Frank Lampard yesterday became the first major English footballer to back the drive to clean up the game's image - battered by the recent transfer bungs saga - when he said that he would be happy to pay his own agent's fees himself under the new Premier League rules.
The day after Lord Stevens said that his bungs inquiry was still not satisfied of the probity of 39 transfers involving eight unnamed Premiership clubs, Lampard said that it was important players themselves contributed to fighting what he described as the "negativity" around English football. The payment of players' agents' fees in transfers by clubs has been a major factor in the public's perception that middlemen are making millions from the game.
"I'll be happy to pay my agent personally according to new Premier League rules," Lampard said in an interview with BBC Radio Five Live. "I don't have a problem with that and neither do I have a problem with anything that makes the game more transparent. There's been too much negativity around football recently with people talking about bungs." With Lord Stevens' inquiry due to report in two months' time - and the possibility of charges resulting from his findings - as well as the fallout from the BBC Panorama investigation into corruption in football, the issue of agents' roles has fallen under the spotlight - never more so than last week when Steve McClaren's agent Colin Gordon branded the "majority" of agents were corrupt, although he later claimed it was a "minority".
On 2 June, the Premier League agreed that agents' fees in a transfer, usually around 10 per cent of the value of a player's contract, should now be paid by their clients rather than the buying club. In the past it had proved more tax-efficient for the clubs to pay them. The new rule is unlikely to reduce agents' fees - they will simply have to negotiate larger contracts in order for their clients to be able to pay them.
However, Lampard's remarks at least show a willingness from one of the nation's top players to assume some responsibility for repairing English football's recently tarnished image. The Chelsea midfielder also said: "I would like to see us getting back to basics and remembering what it is we love football for, why we support a club - rather than all the negative stuff."
Lord Stevens has not even told the Premiership clubs the identity of the eight who, from a group of 25, are still under suspicion. The former Metropolitan police commissioner, and his Quest investigative team, will even continue to question clubs they have cleared completely in order to keep the entire football fraternity in the dark - and prevent leaks to the media - over the identity of the eight.
One of the key recommendations Lord Stevens looks set to make when his inquiry is completed is for an independent "clearing house" for Premiership transfers which has tough powers of investigation.
He is also likely to criticise the Football Association's compliance unit, which has been derided for being underfunded and lacking direction.
It was perhaps no coincidence that yesterday the FA announced its compliance unit had charged three relatively minor agents for rule breaking. Already the FA's compliance unit is under pressure from the announcement of the 39 deals under suspicion - all of which had been passed by the unit.
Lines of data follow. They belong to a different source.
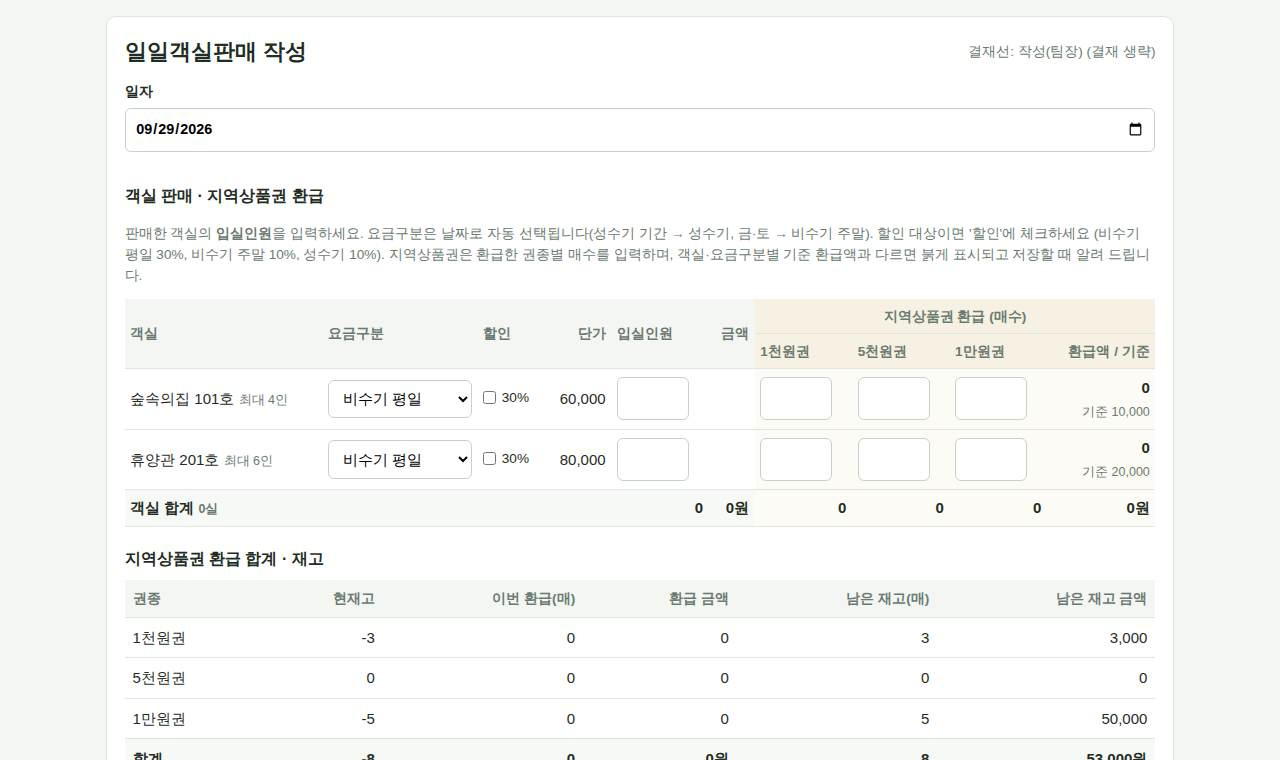
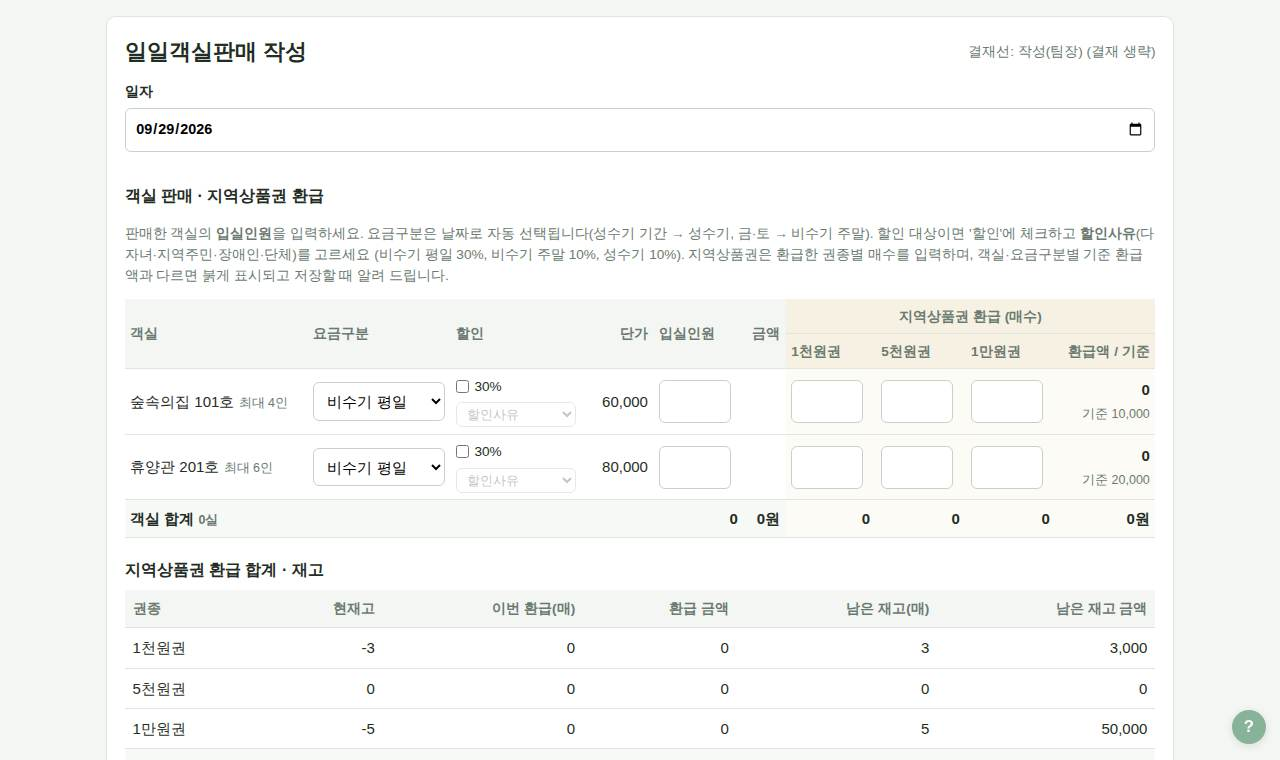
일일객실판매 객실별 할인사유 선택 (다자녀·지역주민·장애인·단체, DB v41)
할인 체크 시 사유 드롭다운이 켜지고 필수. sales_lines.dc_reason 저장, 보기·수정 이력 표시. 도움말·업데이트·README 반영.

Claude-Session: https://claude.ai/code/session_01Lr6yxKyasrSL9QLfMX5TX8

diff --git a/assets/app.js b/assets/app.js
@@ -56,6 +56,14 @@
         setText($(tr, '[data-dc-pct]'), pct + '%');
         dcBox.disabled = pct === 0;
         if (dcBox.disabled) dcBox.checked = false;
+        // 할인사유: 할인에 체크했을 때만 고르고, 비어 있으면 붉게
+        const why = $(tr, '[data-dc-reason]');
+        if (why) {
+          why.disabled = !dcBox.checked;
+          if (!dcBox.checked) why.value = '';
+          why.required = dcBox.checked;
+          why.classList.toggle('invalid', dcBox.checked && !why.value);
+        }
         const base = num(tr.dataset[rate]);
         const unit = dcBox.checked ? Math.floor(base * (100 - pct) / 1000) * 10 : base;
         const g = num($(tr, '[data-guests]').value);
@@ -179,7 +187,7 @@
       recalc();
     });
   });
-  document.querySelectorAll('[data-rate], [data-dc]').forEach((el) => el.addEventListener('change', recalc));
+  document.querySelectorAll('[data-rate], [data-dc], [data-dc-reason]').forEach((el) => el.addEventListener('change', recalc));
   document.querySelectorAll('[data-rent-time], [data-rent-night]').forEach((el) => el.addEventListener('change', recalc));
   document.querySelectorAll('[data-rent-youth]').forEach((el) => el.addEventListener('change', recalc));
 

diff --git a/assets/style.css b/assets/style.css
@@ -272,6 +272,8 @@ a.kpi:hover { text-decoration: none; border-color: var(--green); }
 .room-table tr.unassigned td { background: #fafafa; font-size: .85rem; }
 .room-table select { min-width: 7.5rem; }
 .dc-check { margin: 0; font-size: .85rem; }
+.dc-reason { width: auto; min-width: 6.2rem; margin: .2rem 0 0; padding: .2rem 1.4rem .2rem .4rem; font-size: .82rem; display: block; }
+.dc-reason:disabled { opacity: .45; }
 .dc-form { display: flex; flex-wrap: wrap; align-items: center; gap: .5rem 1rem; padding: .6rem .8rem; background: #f7f9f7; border-radius: 6px; margin-bottom: .75rem; }
 .dc-form label { display: inline-flex; align-items: center; gap: .3rem; margin: 0; font-weight: 400; }
 .dc-form input { width: 4rem; margin: 0; }

diff --git a/app/items.php b/app/items.php
@@ -137,6 +137,8 @@ function items_parse(string $type, string $workDate, int $journalId): array
             $rate = isset(RATE_TYPES[$row['rate'] ?? '']) ? $row['rate'] : rate_for_date($workDate);
             $dc = !empty($row['dc']);
             $unit = room_price($p, $rate, $dc);
+            $dcReason = (string) ($row['dc_reason'] ?? '');
+            if ($dc && $unit !== room_price($p, $rate) && !isset(ROOM_DC_REASONS[$dcReason])) $errors[] = "{$p['name']}: 할인사유를 고르세요.";
             $roomSeason = $rate === 'peak' ? season_for('room', $workDate) : null;
             $refund = voucher_amount($vouchers);
             $expected = room_refund($p, $rate);
@@ -146,6 +148,7 @@ function items_parse(string $type, string $workDate, int $journalId): array
             $lines[] = [
                 'product_id' => (int) $p['id'], 'grp' => 'room', 'name' => $p['name'], 'is_free' => 0,
                 'rate' => $rate, 'season' => $roomSeason['name'] ?? null, 'discounted' => (int) ($dc && $unit !== room_price($p, $rate)),
+                'dc_reason' => $dc && isset(ROOM_DC_REASONS[$dcReason]) ? $dcReason : null,
                 'unit_price' => $unit, 'qty' => 1, 'guests' => $guests, 'amount' => $unit,
                 'refund_expected' => $expected, 'vouchers' => $vouchers,
             ];
@@ -350,13 +353,13 @@ function items_save(int $id, string $type, array $payload): void
     if (in_array($type, SALE_DOC_TYPES, true)) {
         $pdo->prepare('DELETE FROM sales_lines WHERE journal_id = ?')->execute([$id]);
         $ins = $pdo->prepare(
-            'INSERT INTO sales_lines (journal_id, product_id, grp, name, is_free, rate, season, discounted, unit_price, qty, guests, refund_expected, rent_time, night, dc_pct, prog_type, sessions, auto, amount)
-             VALUES (?, ?, ?, ?, ?, ?, ?, ?, ?, ?, ?, ?, ?, ?, ?, ?, ?, ?, ?)'
+            'INSERT INTO sales_lines (journal_id, product_id, grp, name, is_free, rate, season, discounted, unit_price, qty, guests, refund_expected, rent_time, night, dc_pct, dc_reason, prog_type, sessions, auto, amount)
+             VALUES (?, ?, ?, ?, ?, ?, ?, ?, ?, ?, ?, ?, ?, ?, ?, ?, ?, ?, ?, ?)'
         );
         foreach ($payload['lines'] as $l) {
             $ins->execute([$id, $l['product_id'], $l['grp'], $l['name'], $l['is_free'], $l['rate'], $l['season'] ?? null,
                 $l['discounted'], $l['unit_price'], $l['qty'], $l['guests'], $l['refund_expected'] ?? null,
-                $l['rent_time'] ?? null, (int) ($l['night'] ?? 0), (int) ($l['dc_pct'] ?? 0), $l['prog_type'] ?? null, (int) ($l['sessions'] ?? 0), (int) ($l['auto'] ?? 0), $l['amount']]);
+                $l['rent_time'] ?? null, (int) ($l['night'] ?? 0), (int) ($l['dc_pct'] ?? 0), $l['dc_reason'] ?? null, $l['prog_type'] ?? null, (int) ($l['sessions'] ?? 0), (int) ($l['auto'] ?? 0), $l['amount']]);
             $lineId = (int) $pdo->lastInsertId();
             foreach ($l['vouchers'] ?? [] as $denom => $qty) {
                 if ($qty > 0) $moveIns->execute([$id, $lineId, 'out', $denom, $qty]);
@@ -495,7 +498,7 @@ function items_form(string $type, array $payload, string $workDate, ?array $jour
   <h3>객실 판매 · 지역상품권 환급</h3>
   <p class="muted small">
     판매한 객실의 <b>입실인원</b>을 입력하세요. 요금구분은 날짜로 자동 선택됩니다(성수기 기간 → 성수기, 금·토 → 비수기 주말).
-    할인 대상이면 '할인'에 체크하세요 (<?= e(implode(', ', array_map(fn($k, $v) => $v . ' ' . room_dc_pct($k) . '%', array_keys(RATE_TYPES), RATE_TYPES))) ?>).
+    할인 대상이면 '할인'에 체크하고 <b>할인사유</b>(<?= e(implode('·', ROOM_DC_REASONS)) ?>)를 고르세요 (<?= e(implode(', ', array_map(fn($k, $v) => $v . ' ' . room_dc_pct($k) . '%', array_keys(RATE_TYPES), RATE_TYPES))) ?>).
     지역상품권은 환급한 권종별 매수를 입력하며, 객실·요금구분별 기준 환급액과 다르면 붉게 표시되고 저장할 때 알려 드립니다.
   </p>
   <div class="table-scroll">
@@ -513,7 +516,10 @@ function items_form(string $type, array $payload, string $workDate, ?array $jour
         <td><select name="room[<?= $pid ?>][rate]" data-rate>
           <?php foreach (RATE_TYPES as $k => $label): ?><option value="<?= $k ?>" <?= $rate === $k ? 'selected' : '' ?>><?= e($label) ?></option><?php endforeach ?>
         </select></td>
-        <td class="nowrap"><label class="inline-check dc-check"><input type="checkbox" name="room[<?= $pid ?>][dc]" value="1" data-dc <?= !empty($l['discounted']) ? 'checked' : '' ?>><span data-dc-pct></span></label></td>
+        <td class="nowrap"><label class="inline-check dc-check"><input type="checkbox" name="room[<?= $pid ?>][dc]" value="1" data-dc <?= !empty($l['discounted']) ? 'checked' : '' ?>><span data-dc-pct></span></label>
+          <select name="room[<?= $pid ?>][dc_reason]" class="dc-reason" data-dc-reason aria-label="할인사유"><option value="">할인사유</option>
+            <?php foreach (ROOM_DC_REASONS as $k => $label): ?><option value="<?= $k ?>" <?= ($l['dc_reason'] ?? '') === $k ? 'selected' : '' ?>><?= e($label) ?></option><?php endforeach ?>
+          </select></td>
         <td class="right" data-unit>0</td>
         <td><input name="room[<?= $pid ?>][guests]" value="<?= e(($l['guests'] ?? 0) ?: '') ?>" inputmode="numeric" class="num tiny" data-money data-guests></td>
         <td class="right" data-line-amount>0</td>
@@ -832,7 +838,7 @@ function items_view(array $journal): void
         $refund = voucher_amount($l['vouchers']);
         $mismatch = $l['refund_expected'] !== null && $refund !== (int) $l['refund_expected']; ?>
       <tr class="<?= $mismatch ? 'issue' : '' ?>"><td><?= e($l['name']) ?></td>
-        <td><?= e(RATE_TYPES[$l['rate']] ?? '') ?><?= $l['season'] ? ' <small class="muted">(' . e($l['season']) . ')</small>' : '' ?><?= $l['discounted'] ? ' <span class="badge st-pending">할인</span>' : '' ?></td>
+        <td><?= e(RATE_TYPES[$l['rate']] ?? '') ?><?= $l['season'] ? ' <small class="muted">(' . e($l['season']) . ')</small>' : '' ?><?= $l['discounted'] ? ' <span class="badge st-pending">할인' . (!empty($l['dc_reason']) ? ' · ' . e(ROOM_DC_REASONS[$l['dc_reason']] ?? $l['dc_reason']) : '') . '</span>' : '' ?></td>
         <td class="right"><?= number_format($l['unit_price']) ?></td>
         <td class="right"><?= number_format($l['guests']) ?></td><td class="right"><?= number_format($l['amount']) ?></td>
         <?php foreach ($denoms as $d): ?><td class="right"><?= $l['vouchers'][$d] ? number_format($l['vouchers'][$d]) : '' ?></td><?php endforeach ?>

diff --git a/app/changelog.php b/app/changelog.php
@@ -7,6 +7,10 @@ defined('APP_ROOT') || exit;
  *   ['date' => 'YYYY-MM-DD', 'title' => '한 줄 요약', 'items' => ['자세한 내용', ...], 'menu' => '관련 메뉴(선택)']
  */
 const CHANGELOG = [
+    ['date' => '2026-09-29', 'title' => '일일객실판매 할인사유 선택', 'menu' => '객실관리', 'items' => [
+        "객실마다 '할인'에 체크하면 할인사유(다자녀·지역주민·장애인·단체)를 드롭다운에서 고릅니다. 할인했는데 사유를 고르지 않으면 저장되지 않습니다.",
+        '사유는 보기 화면(할인 · 다자녀)과 수정 이력에 나옵니다.',
+    ]],
     ['date' => '2026-09-29', 'title' => '팀별 시설점검·시설물 사용 설정', 'menu' => '설정', 'items' => [
         "설정 › 조직 구성의 팀마다 '시설점검·시설물' 체크를 두었습니다. 끄면 그 팀이 시설관리 › 시설점검·시설물 화면(팀 탭·목록·작성)과 설정 › 시설 구역·건물에서 빠집니다.",
         '프로그램만 운영하고 시설을 관리하지 않는 팀에 쓰세요. 이미 작성한 점검일지와 등록한 시설은 그대로 남습니다.',

diff --git a/app/migrate.php b/app/migrate.php
@@ -6,7 +6,7 @@ defined('APP_ROOT') || exit;
  * 새 버전 파일을 FTP로 덮어쓰기만 하면, 첫 접속 때 부족한 테이블/컬럼을 만든다.
  * (기존 자료는 그대로 유지)
  */
-const DB_VERSION = 40;
+const DB_VERSION = 41;
 
 function db_version(): int
 {
@@ -387,6 +387,11 @@ function db_migrate(): void
     // 40) v39 → v40: 팀별 시설점검·시설물 사용 여부 (설정 › 조직 구성). 끄면 시설점검·시설물 화면에서 그 팀이 빠진다
     if (!column_exists('teams', 'use_facility')) {
         $pdo->exec("ALTER TABLE teams ADD use_facility TINYINT(1) NOT NULL DEFAULT 1 COMMENT '시설점검·시설물 사용' AFTER sort_order");
+    }
+
+    // 41) v40 → v41: 일일객실판매 객실별 할인사유 (다자녀·지역주민·장애인·단체)
+    if (!column_exists('sales_lines', 'dc_reason')) {
+        $pdo->exec("ALTER TABLE sales_lines ADD dc_reason VARCHAR(20) NULL COMMENT '객실 할인사유 (ROOM_DC_REASONS 키)' AFTER dc_pct");
     }
 
     $pdo->prepare("INSERT INTO settings (name, value) VALUES ('db_version', ?) ON DUPLICATE KEY UPDATE value = VALUES(value)")

diff --git a/app/help.php b/app/help.php
@@ -181,6 +181,7 @@ HTML],
 <p>날짜마다 1건, 매출보고와 <b>따로 결재</b>합니다.</p>
 <ul>
   <li>판매한 객실의 <b>입실인원</b>만 입력하면 판매로 잡힙니다. 요금구분(성수기·비수기 주말·평일)은 날짜로 자동 선택, <b>할인</b> 체크 시 할인율 적용.</li>
+  <li>할인에 체크하면 옆의 <b>할인사유</b>(다자녀·지역주민·장애인·단체)를 꼭 고릅니다. 고르지 않으면 붉게 표시되고 저장되지 않습니다. 사유는 보기 화면과 수정 이력에 나옵니다.</li>
   <li><b>지역상품권 환급</b>: 객실별 권종 매수. 기준 환급액과 다르면 붉게 표시되고 저장 시 확인합니다. 아래에 환급 합계와 남은 재고.</li>
   <li>저장하면 그 날 매출보고의 쉬자파크숙박(입실)과 다음 날 (퇴실)이 자동으로 맞춰집니다.</li>
 </ul>

diff --git a/app/revisions.php b/app/revisions.php
@@ -79,7 +79,7 @@ function journal_snapshot(array $journal): array
                 $lines[] = "{$l['name']} " . number_format($l['qty']) . '매 × ' . number_format($l['unit_price']) . ' = ' . number_format($l['amount']) . '원';
             } else {
                 $refund = $vouchersText($l['vouchers'] ?? []);
-                $lines[] = "{$l['name']} · " . (RATE_TYPES[$l['rate']] ?? '') . ($l['discounted'] ? ' · 할인' : '')
+                $lines[] = "{$l['name']} · " . (RATE_TYPES[$l['rate']] ?? '') . ($l['discounted'] ? ' · 할인' . (!empty($l['dc_reason']) ? '(' . (ROOM_DC_REASONS[$l['dc_reason']] ?? $l['dc_reason']) . ')' : '') : '')
                     . ' · ' . $l['guests'] . '명 · ' . number_format($l['amount']) . '원' . ($refund ? " · 환급 $refund" : '');
             }
         }

diff --git a/app/helpers.php b/app/helpers.php
@@ -68,6 +68,7 @@ const RENT_DC_RULES = [
 // 객실 요금구분
 const RATE_TYPES = ['weekday' => '비수기 평일', 'weekend' => '비수기 주말', 'peak' => '성수기'];
 const RATE_DC_DEFAULT = ['weekday' => 30, 'weekend' => 10, 'peak' => 10]; // 할인율(%) 기본값
+const ROOM_DC_REASONS = ['multichild' => '다자녀', 'local' => '지역주민', 'disabled' => '장애인', 'group' => '단체']; // 객실 할인사유 (일일객실판매)
 
 const JOURNAL_STATUS = [
     'draft'    => '임시저장',

diff --git a/README.md b/README.md
@@ -198,7 +198,7 @@
 | 객실 | 객실명, 객실 분류(필수 — 인원·요금·환급액은 분류 값이 들어가고 객실 표에서는 보기만), 표시순서, 판매 여부 |
 | 시설대관 | 시설명, 대관 시간별 요금(**2시간 · 4시간 · 4시간 이상(18시까지)**), **야간(18~21시) 추가요금**, 표시순서, 판매 여부 |
 | 대관 숙박시설 | 시설명, **정액 요금**, 표시순서, 판매 여부 (할인은 매출보고에서 시설대관과 합쳐 통합 할인) |
-| 객실 할인율 | 요금구분별로 일괄 적용 (기본: 비수기 평일 30%, 비수기 주말 10%, 성수기 10%). 할인가는 10원 단위 버림 |
+| 객실 할인율 | 요금구분별로 일괄 적용 (기본: 비수기 평일 30%, 비수기 주말 10%, 성수기 10%). 할인가는 10원 단위 버림.<br>일일객실판매에서 할인에 체크하면 **할인사유**(다자녀·지역주민·장애인·단체, `ROOM_DC_REASONS`)를 반드시 고르며 `sales_lines.dc_reason`(DB v41)에 저장 |
 
 - 가격을 바꿔도 **이미 작성된 매출보고 금액은 바뀌지 않습니다** (작성 당시 상품명·단가를 함께 저장).
 - 매출보고에 쓰인 상품은 삭제할 수 없고, '판매' 체크를 해제해 목록에서 숨깁니다.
Yesterday an FA source claimed that some of those 39 deals were also under retrospective scrutiny by the governing body.
On a wider scale, the FA is now pushing for a new set of regulations for agents to be brought in before the January transfer window, which it hopes will provide greater legitimacy in the face of criticisms from Lord Stevens' report.
Among the new rules, the FA wants greater power over foreign agents, over whom it currently has no jurisdiction. In the future, foreign agents may have to register with the FA in order to be allowed to work on deals in Britain.
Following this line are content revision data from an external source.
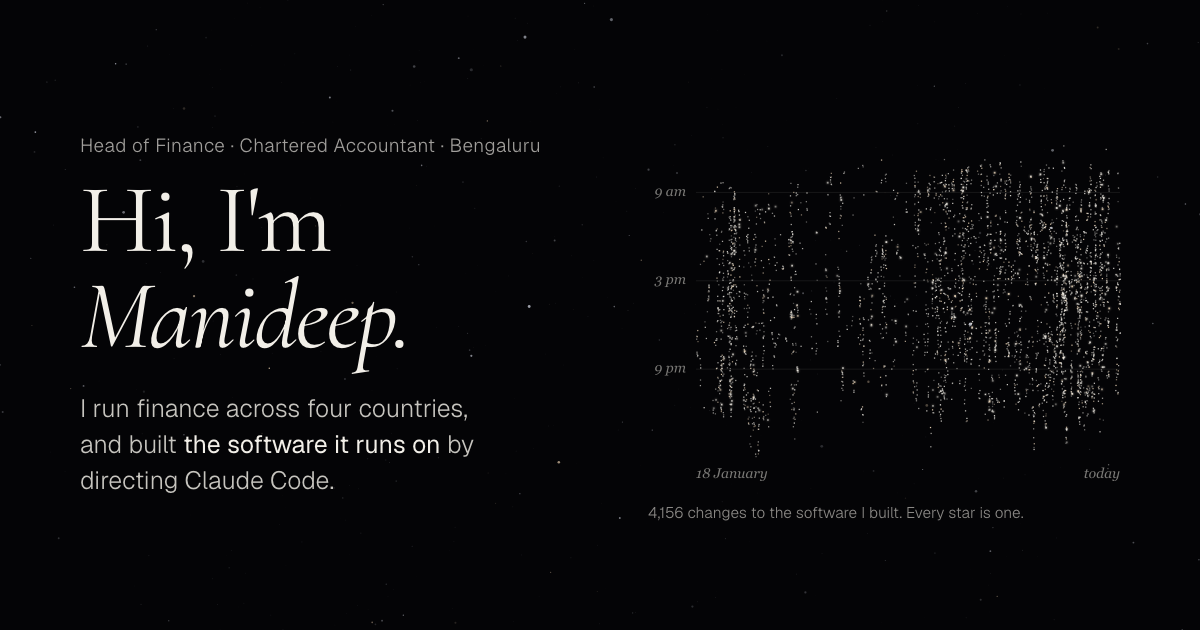
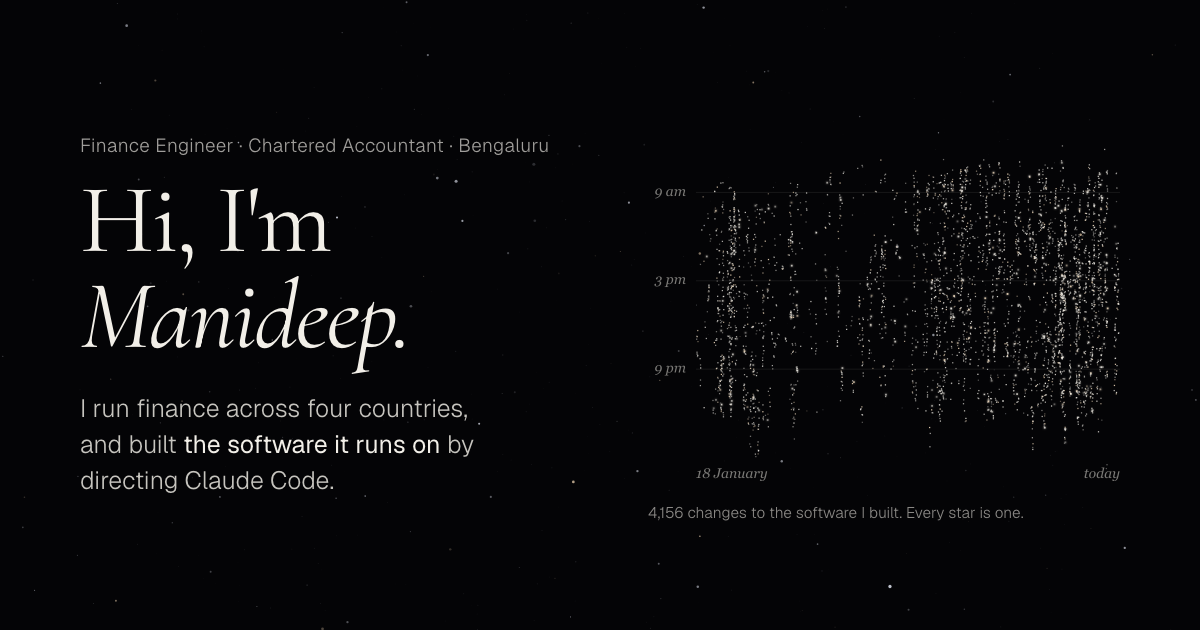
feat(site): the first screen says Finance Engineer
The kicker and the share image. "Head of Finance" stays where it is the job
title: the day-job section, the meta descriptions and the structured data.

diff --git a/index.html b/index.html
@@ -179,7 +179,7 @@
   <canvas id="dust" aria-hidden="true"></canvas>
   <div class="intro">
     <div>
-      <p class="who">Head of Finance · Chartered Accountant · Bengaluru</p>
+      <p class="who">Finance Engineer · Chartered Accountant · Bengaluru</p>
       <h1>Hi, I'm <em>Manideep.</em></h1>
       <p class="lede">I run finance across India, the UK, the Middle East and the US at UrbanPiper. I also built <b>the software that finance runs on</b>, by directing Claude Code in plain English.</p>
       <div class="pills">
The FA wants to crack down on "dual representation" when agents work on behalf of players and clubs. It also wants "exempt persons" in transfer deals to be registered and subject to FA rules. Currently, an individual who is not a licensed agent qualifies as exempt if a solicitor or a parent or sibling of a player.
The most serious of the FA's charges yesterday involved Charles Collymore, one of the agents in the Panorama sting, who was hit with breaching the rules for allegedly touting the Luton Town player Enoch Showunmi to Millwall without the consent of his club.The charges relate to the Luton manager Mike Newell's comments in January about bungs and have no connection with the allegations made by Panorama.Reuse content